____ RECORDS SHOWN

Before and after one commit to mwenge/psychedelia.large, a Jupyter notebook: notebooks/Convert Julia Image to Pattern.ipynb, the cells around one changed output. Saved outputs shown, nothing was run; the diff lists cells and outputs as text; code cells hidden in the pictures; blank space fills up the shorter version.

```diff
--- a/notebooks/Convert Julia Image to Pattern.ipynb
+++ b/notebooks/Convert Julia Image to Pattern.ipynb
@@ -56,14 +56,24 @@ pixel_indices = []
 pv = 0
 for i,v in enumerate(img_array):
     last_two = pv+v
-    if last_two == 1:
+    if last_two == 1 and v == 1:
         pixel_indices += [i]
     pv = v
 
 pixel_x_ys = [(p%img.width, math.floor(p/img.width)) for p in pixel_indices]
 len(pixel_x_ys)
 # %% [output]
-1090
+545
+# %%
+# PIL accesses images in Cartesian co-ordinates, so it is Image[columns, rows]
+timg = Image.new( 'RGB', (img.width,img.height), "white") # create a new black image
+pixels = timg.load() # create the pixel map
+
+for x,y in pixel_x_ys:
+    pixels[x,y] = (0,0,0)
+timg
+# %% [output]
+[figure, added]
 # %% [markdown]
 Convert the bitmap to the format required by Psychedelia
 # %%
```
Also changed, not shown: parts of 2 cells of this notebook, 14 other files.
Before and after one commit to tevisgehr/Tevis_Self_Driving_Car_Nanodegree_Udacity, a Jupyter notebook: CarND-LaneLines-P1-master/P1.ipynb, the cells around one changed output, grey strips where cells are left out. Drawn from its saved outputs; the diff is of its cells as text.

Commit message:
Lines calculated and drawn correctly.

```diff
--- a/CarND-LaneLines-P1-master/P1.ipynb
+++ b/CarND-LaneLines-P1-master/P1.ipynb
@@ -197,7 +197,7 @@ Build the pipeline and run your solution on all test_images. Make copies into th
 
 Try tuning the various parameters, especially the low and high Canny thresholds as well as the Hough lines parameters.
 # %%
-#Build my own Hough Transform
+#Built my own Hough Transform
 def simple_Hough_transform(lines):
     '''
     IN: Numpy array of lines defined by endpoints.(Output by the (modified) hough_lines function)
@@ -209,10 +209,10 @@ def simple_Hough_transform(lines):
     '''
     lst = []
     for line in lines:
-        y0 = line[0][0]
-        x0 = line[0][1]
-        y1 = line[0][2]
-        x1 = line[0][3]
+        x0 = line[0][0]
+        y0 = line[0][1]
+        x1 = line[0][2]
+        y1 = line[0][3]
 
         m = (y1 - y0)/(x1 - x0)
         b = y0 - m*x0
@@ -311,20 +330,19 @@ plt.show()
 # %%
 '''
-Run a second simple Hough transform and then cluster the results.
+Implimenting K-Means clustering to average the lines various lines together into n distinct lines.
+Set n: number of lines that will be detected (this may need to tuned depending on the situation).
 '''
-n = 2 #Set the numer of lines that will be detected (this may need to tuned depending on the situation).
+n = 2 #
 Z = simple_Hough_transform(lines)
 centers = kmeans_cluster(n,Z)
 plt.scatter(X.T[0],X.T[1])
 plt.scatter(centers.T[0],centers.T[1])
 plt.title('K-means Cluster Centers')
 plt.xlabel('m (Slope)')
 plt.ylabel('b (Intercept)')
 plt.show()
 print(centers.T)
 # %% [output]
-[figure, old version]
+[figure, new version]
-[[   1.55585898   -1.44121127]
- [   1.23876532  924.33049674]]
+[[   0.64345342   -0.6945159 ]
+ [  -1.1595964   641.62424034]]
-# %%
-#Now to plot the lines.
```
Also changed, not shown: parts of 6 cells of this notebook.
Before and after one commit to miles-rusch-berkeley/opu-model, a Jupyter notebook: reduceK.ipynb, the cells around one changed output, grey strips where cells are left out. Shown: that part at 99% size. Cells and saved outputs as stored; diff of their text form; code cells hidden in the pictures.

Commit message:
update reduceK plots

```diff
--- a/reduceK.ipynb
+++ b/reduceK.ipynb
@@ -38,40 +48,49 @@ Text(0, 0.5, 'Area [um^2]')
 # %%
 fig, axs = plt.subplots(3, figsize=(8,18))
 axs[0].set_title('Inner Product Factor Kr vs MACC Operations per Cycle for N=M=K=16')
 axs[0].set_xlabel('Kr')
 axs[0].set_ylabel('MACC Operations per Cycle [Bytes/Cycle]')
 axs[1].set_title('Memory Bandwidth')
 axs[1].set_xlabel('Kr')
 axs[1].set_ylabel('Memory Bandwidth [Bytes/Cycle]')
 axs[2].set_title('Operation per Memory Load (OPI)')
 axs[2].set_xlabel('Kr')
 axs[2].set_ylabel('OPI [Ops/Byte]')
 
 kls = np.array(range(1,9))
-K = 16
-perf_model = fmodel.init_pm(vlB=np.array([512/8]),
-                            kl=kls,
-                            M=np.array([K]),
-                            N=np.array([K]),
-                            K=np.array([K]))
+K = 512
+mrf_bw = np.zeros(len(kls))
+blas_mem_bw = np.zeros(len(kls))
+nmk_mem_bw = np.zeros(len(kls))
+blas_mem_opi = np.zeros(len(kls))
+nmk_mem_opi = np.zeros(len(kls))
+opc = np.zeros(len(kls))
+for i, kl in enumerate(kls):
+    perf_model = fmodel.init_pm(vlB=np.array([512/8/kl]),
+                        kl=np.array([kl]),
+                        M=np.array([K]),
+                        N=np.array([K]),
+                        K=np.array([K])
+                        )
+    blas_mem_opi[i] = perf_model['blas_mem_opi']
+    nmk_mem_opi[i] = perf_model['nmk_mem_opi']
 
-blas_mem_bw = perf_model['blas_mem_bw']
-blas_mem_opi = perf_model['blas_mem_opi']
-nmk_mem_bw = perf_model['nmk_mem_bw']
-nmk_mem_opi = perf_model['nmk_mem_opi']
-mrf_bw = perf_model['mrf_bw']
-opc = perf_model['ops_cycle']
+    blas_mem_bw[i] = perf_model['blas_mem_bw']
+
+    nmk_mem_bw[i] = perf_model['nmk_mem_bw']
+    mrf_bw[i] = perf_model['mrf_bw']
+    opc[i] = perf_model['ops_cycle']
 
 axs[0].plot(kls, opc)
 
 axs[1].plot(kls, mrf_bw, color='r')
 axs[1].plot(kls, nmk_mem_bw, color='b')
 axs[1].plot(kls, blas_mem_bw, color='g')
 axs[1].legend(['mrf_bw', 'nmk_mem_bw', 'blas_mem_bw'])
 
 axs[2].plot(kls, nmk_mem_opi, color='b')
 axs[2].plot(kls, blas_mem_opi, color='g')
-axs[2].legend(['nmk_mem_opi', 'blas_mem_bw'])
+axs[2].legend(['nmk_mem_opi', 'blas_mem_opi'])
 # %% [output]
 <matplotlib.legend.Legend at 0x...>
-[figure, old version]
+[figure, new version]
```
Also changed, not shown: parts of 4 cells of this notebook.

________

§ **TASK BRIEF**: Report each line of the entries where the word "color" occurs.

§ **SOLUTION FOR THIS EXERCISE**:
 axs[1].plot(kls, mrf_bw, color='r')
 axs[1].plot(kls, nmk_mem_bw, color='b')
 axs[1].plot(kls, blas_mem_bw, color='g')
 axs[2].plot(kls, nmk_mem_opi, color='b')
 axs[2].plot(kls, blas_mem_opi, color='g')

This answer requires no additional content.